EXTRACTED RECORDS -
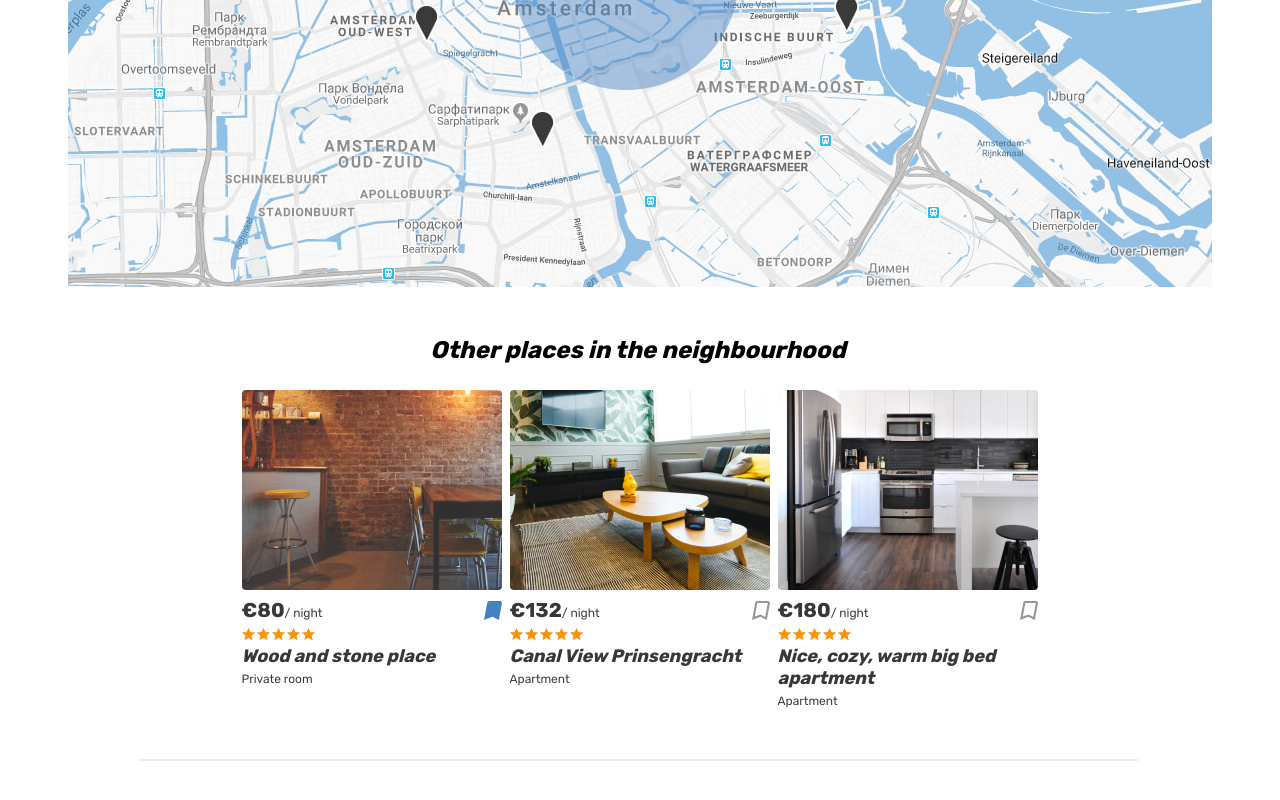
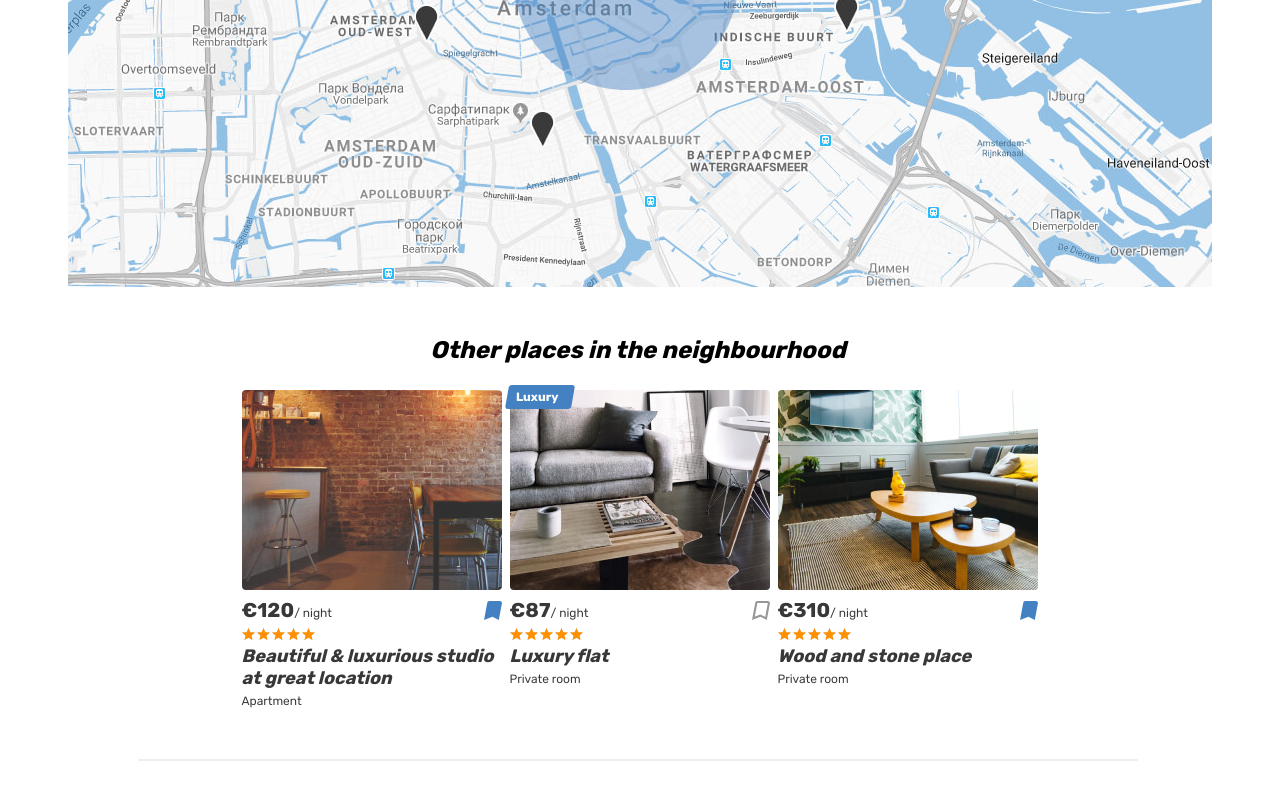
Before and after one commit to PavelKP/1242267-six-cities-5, a React app: page /offer/1 in a window 1280 px wide. Shown: the part 2230-3030 px from the top of the page. Built offline with nearby package versions, Linux system fonts and the light colour scheme.

Commit message:
Реализован паттерн proxy-component

```diff
--- a/src/components/favorites/favorites.jsx
+++ b/src/components/favorites/favorites.jsx
@@ -1,5 +1,6 @@
 import React from 'react';
 import {Link} from 'react-router-dom';
+import OfferList from '../offer-list/offer-list';
 import {offersPropTypes} from '../../prop-types/prop-types';
 
 const Favorites = (props) => {
@@ -51,45 +52,7 @@ const Favorites = (props) => {
                     </div>
                   </div>
                   <div className="favorites__places">
-                    {bookmarked.map((offer, j) => {
-                      if (offer.location === city) {
-                        return (
-                          <article className="favorites__card place-card" key={`favorite-card-${j}`}>
-                            <div className="favorites__image-wrapper place-card__image-wrapper">
-                              <a href="#">
-                                <img className="place-card__image" src={`img/${offer.images[0]}`} width="150" height="110" alt="Place image" />
-                              </a>
-                            </div>
-                            <div className="favorites__card-info place-card__info">
-                              <div className="place-card__price-wrapper">
-                                <div className="place-card__price">
-                                  <b className="place-card__price-value">&euro;{offer.price.value}</b>
-                                  <span className="place-card__price-text">&#47;&nbsp;{offer.price.type}</span>
-                                </div>
-                                <button className="place-card__bookmark-button place-card__bookmark-button--active button" type="button">
-                                  <svg className="place-card__bookmark-icon" width="18" height="19">
-                                    <use xlinkHref="#icon-bookmark"></use>
-                                  </svg>
-                                  <span className="visually-hidden">In bookmarks</span>
-                                </button>
-                              </div>
-                              <div className="place-card__rating rating">
-                                <div className="place-card__stars rating__stars">
-                                  <span></span>
-                                  <span className="visually-hidden">Rating</span>
-                                </div>
-                              </div>
-                              <h2 className="place-card__name">
-                                <a href="#">{offer.title}</a>
-                              </h2>
-                              <p className="place-card__type">{offer.entire}</p>
-                            </div>
-                          </article>
-                        );
-                      }
-                      return ``;
-
-                    })}
+                    <OfferList type={`favorites`} offers={bookmarked.filter((offer) => offer.location === city)}/>
                   </div>
                 </li>
               ))}
--- a/src/components/main/main.jsx
+++ b/src/components/main/main.jsx
@@ -90,7 +90,7 @@ const Main = ({placesCount, offers}) => {
                 </ul>
               </form>
               <div className="cities__places-list places__list tabs__content">
-                <OfferList offers={offers}/>
+                <OfferList type={`main`} offers={offers}/>
               </div>
             </section>
             <div className="cities__right-section">
--- a/src/components/offer-list/offer-list.jsx
+++ b/src/components/offer-list/offer-list.jsx
@@ -1,6 +1,27 @@
 import React, {PureComponent} from 'react';
 import {offersPropTypes} from '../../prop-types/prop-types';
-import PlaceCard from '../place-card/place-card';
+import PlaceCardMain from '../place-card/place-card-main';
+import PlaceCardNearby from '../place-card/place-card-nearby';
+import PlaceCardFavorites from '../place-card/place-card-favorites';
+
+const getComponentByType = (type, offer, handler) => {
+  switch (type) {
+    case `main`:
+      return <PlaceCardMain
+        key={offer.id} offer={offer}
+        onCardMouseOver={handler}/>;
+    case `nearby`:
+      return <PlaceCardNearby
+        key={offer.id} offer={offer}
+        onCardMouseOver={handler}/>;
+    case `favorites`:
+      return <PlaceCardFavorites
+        key={offer.id} offer={offer}
+        onCardMouseOver={handler}/>;
+    default:
+      return ``;
+  }
+};
 
 class OfferList extends PureComponent {
   constructor(props) {
@@ -20,11 +41,11 @@ class OfferList extends PureComponent {
   }
 
   render() {
-    const {offers} = this.props;
+    const {offers, type} = this.props;
 
     return (
       offers.map((offer)=> {
-        return <PlaceCard key={offer.id} offer={offer} onCardMouseOver={this.handleCardMouseOver} />;
+        return getComponentByType(type, offer, this.handleCardMouseOver);
       })
     );
   }
--- a/src/components/offer/offer.jsx
+++ b/src/components/offer/offer.jsx
@@ -4,6 +4,7 @@ import {Redirect} from 'react-router-dom';
 import moment from 'moment';
 import {Link} from 'react-router-dom';
 import CommentForm from '../comment-form/comment-form';
+import OfferList from '../offer-list/offer-list';
 import {offersPropTypes, reviewsPropTypes} from '../../prop-types/prop-types';
 
 const Offer = ({offers, reviews, serviceProp}) => {
@@ -169,101 +170,8 @@ const Offer = ({offers, reviews, serviceProp}) => {
           <section className="near-places places">
             <h2 className="near-places__title">Other places in the neighbourhood</h2>
             <div className="near-places__list places__list">
-              <article className="near-places__card place-card">
-                <div className="near-places__image-wrapper place-card__image-wrapper">
-                  <a href="#">
-                    <img className="place-card__image" src="img/room.jpg" width="260" height="200" alt="Place image" />
-                  </a>
-                </div>
-                <div className="place-card__info">
-                  <div className="place-card__price-wrapper">
-                    <div className="place-card__price">
-                      <b className="place-card__price-value">&euro;80</b>
-                      <span className="place-card__price-text">&#47;&nbsp;night</span>
-                    </div>
-                    <button className="place-card__bookmark-button place-card__bookmark-button--active button" type="button">
-                      <svg className="place-card__bookmark-icon" width="18" height="19">
-                        <use xlinkHref="#icon-bookmark"></use>
-                      </svg>
-                      <span className="visually-hidden">In bookmarks</span>
-                    </button>
-                  </div>
-                  <div className="place-card__rating rating">
-                    <div className="place-card__stars rating__stars">
-                      <span></span>
-                      <span className="visually-hidden">Rating</span>
-                    </div>
-                  </div>
-                  <h2 className="place-card__name">
-                    <a href="#">Wood and stone place</a>
-                  </h2>
-                  <p className="place-card__type">Private room</p>
-                </div>
-              </article>
-
-              <article className="near-places__card place-card">
-                <div className="near-places__image-wrapper place-card__image-wrapper">
-                  <a href="#">
-                    <img className="place-card__image" src="img/apartment-02.jpg" width="260" height="200" alt="Place image" />
-                  </a>
-                </div>
-                <div className="place-card__info">
-                  <div className="place-card__price-wrapper">
-                    <div className="place-card__price">
-                      <b className="place-card__price-value">&euro;132</b>
-                      <span className="place-card__price-text">&#47;&nbsp;night</span>
-                    </div>
-                    <button className="place-card__bookmark-button button" type="button">
-                      <svg className="place-card__bookmark-icon" width="18" height="19">
-                        <use xlinkHref="#icon-bookmark"></use>
-                      </svg>
-                      <span className="visually-hidden">To bookmarks</span>
-                    </button>
-                  </div>
-                  <div className="place-card__rating rating">
-                    <div className="place-card__stars rating__stars">
-                      <span></span>
-                      <span className="visually-hidden">Rating</span>
-                    </div>
-                  </div>
-                  <h2 className="place-card__name">
-                    <a href="#">Canal View Prinsengracht</a>
-                  </h2>
-                  <p className="place-card__type">Apartment</p>
-                </div>
-              </article>
-
-              <article className="near-places__card place-card">
-                <div className="near-places__image-wrapper place-card__image-wrapper">
-                  <a href="#">
-                    <img className="place-card__image" src="img/apartment-03.jpg" width="260" height="200" alt="Place image" />
-                  </a>
-                </div>
-                <div className="place-card__info">
-                  <div className="place-card__price-wrapper">
-                    <div className="place-card__price">
-                      <b className="place-card__price-value">&euro;180</b>
-                      <span className="place-card__price-text">&#47;&nbsp;night</span>
-                    </div>
-                    <button className="place-card__bookmark-button button" type="button">
-                      <svg className="place-card__bookmark-icon" width="18" height="19">
-                        <use xlinkHref="#icon-bookmark"></use>
-                      </svg>
-                      <span className="visually-hidden">To bookmarks</span>
-                    </button>
-                  </div>
-                  <div className="place-card__rating rating">
-                    <div className="place-card__stars rating__stars">
-                      <span></span>
-                      <span className="visually-hidden">Rating</span>
-                    </div>
-                  </div>
-                  <h2 className="place-card__name">
-                    <a href="#">Nice, cozy, warm big bed apartment</a>
-                  </h2>
-                  <p className="place-card__type">Apartment</p>
-                </div>
-              </article>
+              {/* TEMPORARY SLICE OF THE ARRAY */}
+              <OfferList type={`nearby`} offers={offers.slice(0, 3)}/>
             </div>
           </section>
         </div>
--- /dev/null
+++ b/src/components/place-card/place-card-favorites.jsx
@@ -0,0 +1,17 @@
+import React from 'react';
+import PlaceCard from './place-card';
+
+
+const PlaceCardFavorites = (props) => {
+
+  return (
+    <PlaceCard
+      classArticle={`favorites__card`}
+      classImageWrapper={`favorites__image-wrapper`}
+      imageWidth = {150}
+      imageHeight = {110}
+      {...props} />
+  );
+};
+
+export default PlaceCardFavorites;
--- /dev/null
+++ b/src/components/place-card/place-card-main.jsx
@@ -0,0 +1,15 @@
+import React from 'react';
+import PlaceCard from './place-card';
+
+
+const PlaceCardMain = (props) => {
+
+  return (
+    <PlaceCard
+      classArticle={`cities__place-card`}
+      classImageWrapper={`cities__image-wrapper`}
+      {...props} />
+  );
+};
+
+export default PlaceCardMain;
--- /dev/null
+++ b/src/components/place-card/place-card-nearby.jsx
@@ -0,0 +1,15 @@
+import React from 'react';
+import PlaceCard from './place-card';
+
+
+const PlaceCardNearby = (props) => {
+
+  return (
+    <PlaceCard
+      classArticle={`near-places__card`}
+      classImageWrapper={`near-places__image-wrapper`}
+      {...props} />
+  );
+};
+
+export default PlaceCardNearby;
--- a/src/components/place-card/place-card.jsx
+++ b/src/components/place-card/place-card.jsx
@@ -3,8 +3,10 @@ import PropTypes from 'prop-types';
 import {Link} from 'react-router-dom';
 import {offerPropTypes} from '../../prop-types/prop-types';
 
+const PlaceCard = (
+    {offer, onCardMouseOver, classArticle,
+      classImageWrapper, imageWidth, imageHeight}) => {
 
-const PlaceCard = ({offer, onCardMouseOver}) => {
   const mark = offer.mark &&
     (<div className="place-card__mark">
       <span>{offer.mark}</span>
@@ -13,14 +15,14 @@ const PlaceCard = ({offer, onCardMouseOver}) => {
   const bookmarked = offer.isBookmarked ? `place-card__bookmark-button--active` : ``;
 
   return (
-    <article className="cities__place-card place-card" onMouseOver={(evt) => {
+    <article className={`${classArticle} place-card`} onMouseOver={(evt) => {
       evt.preventDefault();
       onCardMouseOver(offer.id);
     }}>
-      <div className="cities__image-wrapper place-card__image-wrapper">
+      <div className={`${classImageWrapper} place-card__image-wrapper`}>
         {mark}
         <Link to={`/offer/${offer.id}`}>
-          <img className="place-card__image" src={`img/${offer.images[0]}`} width="260" height="200" alt="Place image" />
+          <img className="place-card__image" src={`img/${offer.images[0]}`} width={imageWidth} height={imageHeight} alt="Place image" />
         </Link>
       </div>
       <div className="place-card__info">
@@ -51,6 +53,11 @@ const PlaceCard = ({offer, onCardMouseOver}) => {
   );
 };
 
+PlaceCard.defaultProps = {
+  imageWidth: 260,
+  imageHeight: 200
+};
+
 PlaceCard.propTypes = {
   offer: offerPropTypes.offer,
   onCardMouseOver: PropTypes.func.isRequired,
```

PROBLEM TO WORK ON - Scan the listing above and identify each line holding the string "PlaceCardNearby"; copy every such line.

RESPONSE TO THIS TASK -
+import PlaceCardNearby from '../place-card/place-card-nearby';
+      return <PlaceCardNearby
+const PlaceCardNearby = (props) => {
+export default PlaceCardNearby;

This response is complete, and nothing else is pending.